Aug 10, 2022
automotive electronics

The chip crisis is not going away in the next few months, according to a report in Automotive World which states that “Automakers and chipmakers must work together to address the imbalance in demand.”

Ondrej Burkacky writes, “Even with fabs operating flat out, chipmakers have not been able to meet demand, and this situation looks likely to last well into 2023. Boosting production is the obvious answer—but not a simple one. The semiconductor industry has increased its production capacity by nearly 180% since 2000; even so, capacity is nearly exhausted. Building new plants takes many years and many billions in investment.”

“For long-term resilience, companies should create strong technology maps that define their semiconductor needs”

“Automakers need no reminding of this. Chip shortages have forced more than a few to halt production, as Toyota recently announced. Others have  cut back on options. Overall, there were 1.7 million fewer vehicles built in 2021 than in 2019. A few carmakers were able to safeguard profits with manufacturing and sales strategies designed to optimise margins. But that raises problems, too, such as a shortage of lower-margin vehicles and more fluctuations in chip demand..”

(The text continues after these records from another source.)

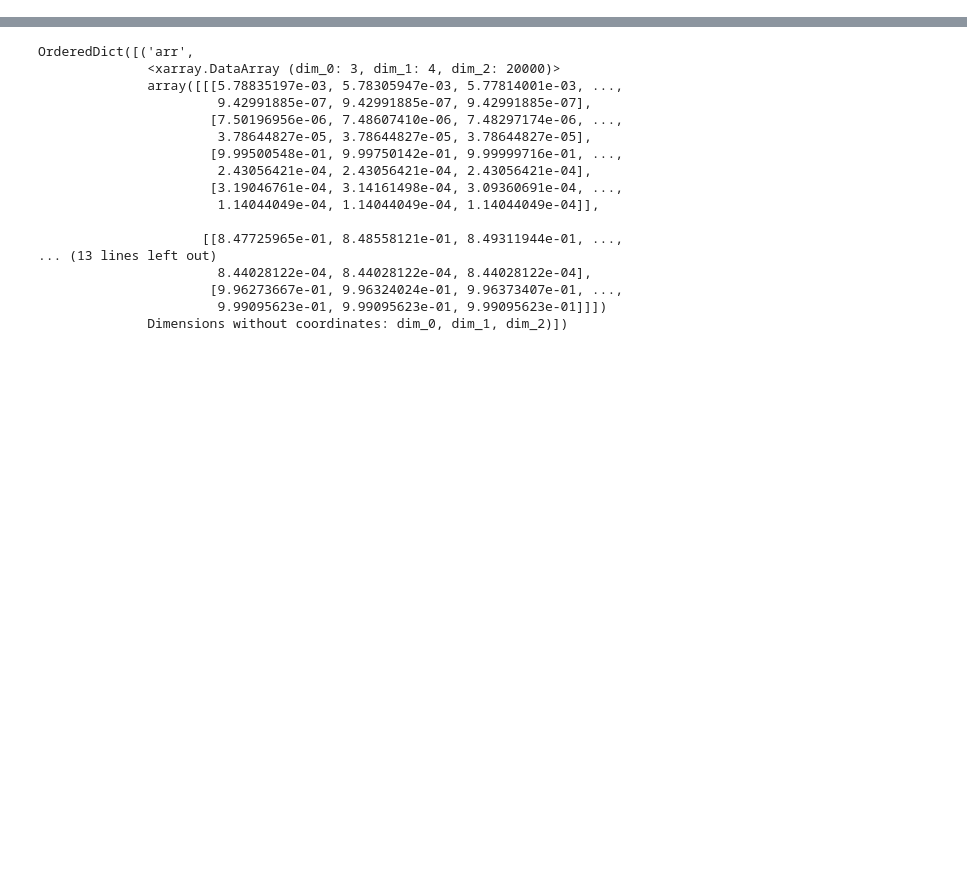
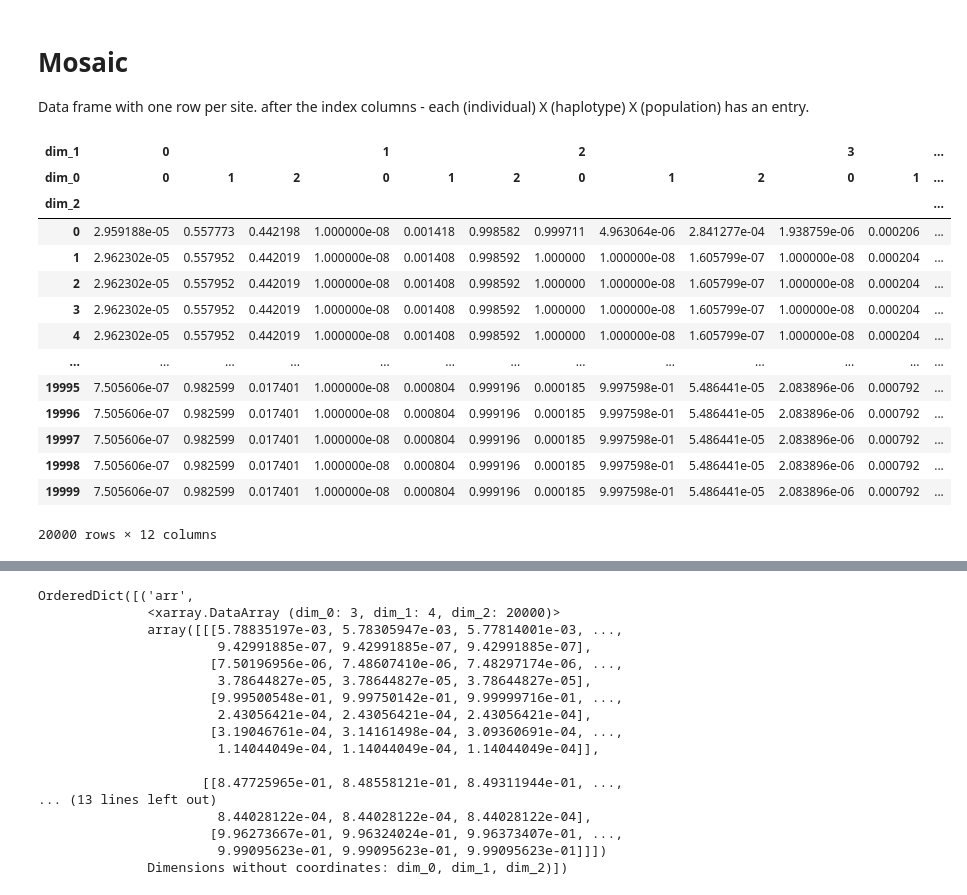
Before and after one commit to rwaples/lai-sim, a Jupyter notebook: workflow/notebooks/scratch.ipynb, the cells around one changed output, grey strips where cells are left out. Saved outputs shown, nothing was run; the diff lists cells and outputs as text; code cells hidden in the pictures; blank space fills up the shorter version.

```diff
--- a/workflow/notebooks/scratch.ipynb
+++ b/workflow/notebooks/scratch.ipynb
@@ -12,0 +35,28 @@ path2 = '/home/kele/Documents/lai/lai-sim/results/MOSAIC/AmericanAdmixture_4B11/
+# %% [markdown]
+# Mosaic
+Data frame with one row per site.
+after the index columns - each (individual) X (haplotype) X (population) has an entry.
+# %%
+mosaic_path = '/home/kele/Documents/lai/lai-sim/results/AmericanAdmixture_4B11/AA_42/short_run/MOSAIC/la_probabilites.3way_1-2_22-22_1204_60_0.99_100.RData'
+mosaic_path2 = '/home/kele/Documents/lai/lai-sim/results/AmericanAdmixture_4B11/AA_42/short_run/MOSAIC/localanc_admixed_3way_1-2_22-22_1204_60_0.99_100.RData'
+
+mosaic_res = pyreadr.read_r(mosaic_path)
+mr = mosaic_res['arr']
+mr = mr.to_dataframe(name = 'boo').reset_index()
+mr.pivot_table(index ='dim_2', columns = ['dim_1', 'dim_0'], values = 'boo')
+# %% [output]
+| dim_1 | 0 |  |  | 1 |  |  | 2 |  |  | 3 |  | ... |
+| dim_0 | 0 | 1 | 2 | 0 | 1 | 2 | 0 | 1 | 2 | 0 | 1 | ... |
+| dim_2 |  |  |  |  |  |  |  |  |  |  |  | ... |
+| 0 | 2.959188e-05 | 0.557773 | 0.442198 | 1.000000e-08 | 0.001418 | 0.998582 | 0.999711 | 4.963064e-06 | 2.841277e-04 | 1.938759e-06 | 0.000206 | ... |
+| 1 | 2.962302e-05 | 0.557952 | 0.442019 | 1.000000e-08 | 0.001408 | 0.998592 | 1.000000 | 1.000000e-08 | 1.605799e-07 | 1.000000e-08 | 0.000204 | ... |
+| 2 | 2.962302e-05 | 0.557952 | 0.442019 | 1.000000e-08 | 0.001408 | 0.998592 | 1.000000 | 1.000000e-08 | 1.605799e-07 | 1.000000e-08 | 0.000204 | ... |
+| 3 | 2.962302e-05 | 0.557952 | 0.442019 | 1.000000e-08 | 0.001408 | 0.998592 | 1.000000 | 1.000000e-08 | 1.605799e-07 | 1.000000e-08 | 0.000204 | ... |
+| 4 | 2.962302e-05 | 0.557952 | 0.442019 | 1.000000e-08 | 0.001408 | 0.998592 | 1.000000 | 1.000000e-08 | 1.605799e-07 | 1.000000e-08 | 0.000204 | ... |
+| ... | ... | ... | ... | ... | ... | ... | ... | ... | ... | ... | ... | ... |
+| 19995 | 7.505606e-07 | 0.982599 | 0.017401 | 1.000000e-08 | 0.000804 | 0.999196 | 0.000185 | 9.997598e-01 | 5.486441e-05 | 2.083896e-06 | 0.000792 | ... |
+| 19996 | 7.505606e-07 | 0.982599 | 0.017401 | 1.000000e-08 | 0.000804 | 0.999196 | 0.000185 | 9.997598e-01 | 5.486441e-05 | 2.083896e-06 | 0.000792 | ... |
+| 19997 | 7.505606e-07 | 0.982599 | 0.017401 | 1.000000e-08 | 0.000804 | 0.999196 | 0.000185 | 9.997598e-01 | 5.486441e-05 | 2.083896e-06 | 0.000792 | ... |
+| 19998 | 7.505606e-07 | 0.982599 | 0.017401 | 1.000000e-08 | 0.000804 | 0.999196 | 0.000185 | 9.997598e-01 | 5.486441e-05 | 2.083896e-06 | 0.000792 | ... |
+| 19999 | 7.505606e-07 | 0.982599 | 0.017401 | 1.000000e-08 | 0.000804 | 0.999196 | 0.000185 | 9.997598e-01 | 5.486441e-05 | 2.083896e-06 | 0.000792 | ... |
+20000 rows × 12 columns
```
Also changed, not shown: parts of 24 cells of this notebook, 18 other files.
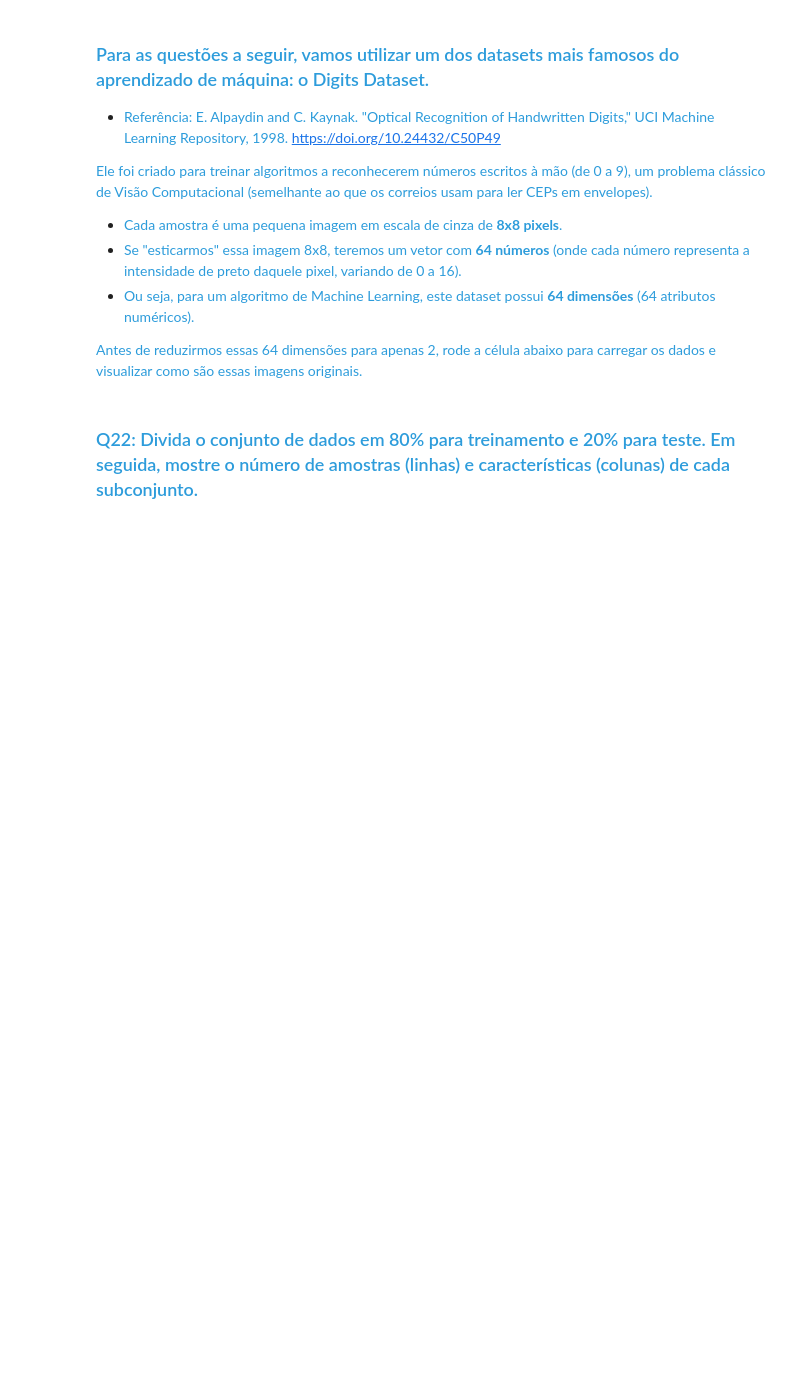
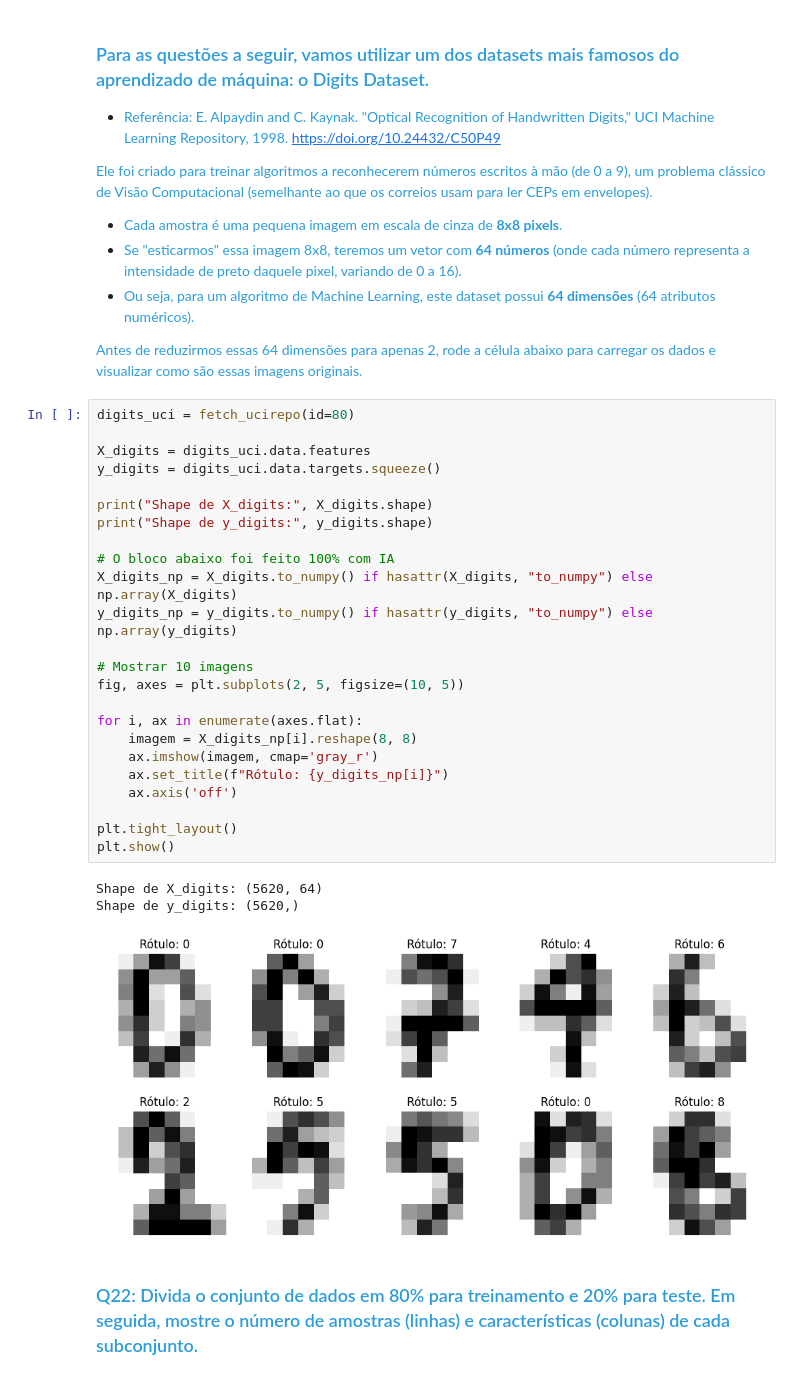
Before and after one commit to RennowT/C318, a Jupyter notebook: C318_2026_1_Atividade_03_1954.ipynb, the cells around one changed output. Cells and saved outputs as stored; diff of their text form; blank space fills up the shorter version.

```diff
--- a/C318_2026_1_Atividade_03_1954.ipynb
+++ b/C318_2026_1_Atividade_03_1954.ipynb
@@ -626,5 +630,33 @@ Top 3 atributos que mais influenciam a PC1:
 - <font color='#2D9CDB'>Ou seja, para um algoritmo de Machine Learning, este dataset possui **64 dimensões** (64 atributos numéricos).</font>
 
 <font color='#2D9CDB'>Antes de reduzirmos essas 64 dimensões para apenas 2, rode a célula abaixo para carregar os dados e visualizar como são essas imagens originais.</font>
+# %%
+digits_uci = fetch_ucirepo(id=80)
+
+X_digits = digits_uci.data.features
+y_digits = digits_uci.data.targets.squeeze()
+
+print("Shape de X_digits:", X_digits.shape)
+print("Shape de y_digits:", y_digits.shape)
+
+# O bloco abaixo foi feito 100% com IA
+X_digits_np = X_digits.to_numpy() if hasattr(X_digits, "to_numpy") else np.array(X_digits)
+y_digits_np = y_digits.to_numpy() if hasattr(y_digits, "to_numpy") else np.array(y_digits)
+
+# Mostrar 10 imagens
+fig, axes = plt.subplots(2, 5, figsize=(10, 5))
+
+for i, ax in enumerate(axes.flat):
+    imagem = X_digits_np[i].reshape(8, 8)
+    ax.imshow(imagem, cmap='gray_r')
+    ax.set_title(f"Rótulo: {y_digits_np[i]}")
+    ax.axis('off')
+
+plt.tight_layout()
+plt.show()
+# %% [output]
+Shape de X_digits: (5620, 64)
+Shape de y_digits: (5620,)
+[figure, added]
 # %% [markdown]
 ### <font color='#2D9CDB'>Q22: Divida o conjunto de dados em 80% para treinamento e 20% para teste. Em seguida, mostre o número de amostras (linhas) e características (colunas) de cada subconjunto.</font>
```
Also changed, not shown: parts of 3 cells of this notebook.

He concludes, “For long-term resilience, companies should create strong technology maps that define their semiconductor needs. These improve transparency with suppliers, allowing the companies to determine product development more strategically. Developing a clear-eyed view of supply uncertainties and their dependency on selected components makes for better, more informed decision-making.”

To avoid electronics supply-chain disruptions, you may also wish to consult an expert in electronics component supply. With more than three decades of supply-chain expertise, Astute Electronics is ideally placed to work with you on your daily component requirements.

For more help with looking at supply chain options, contact Astute Electronics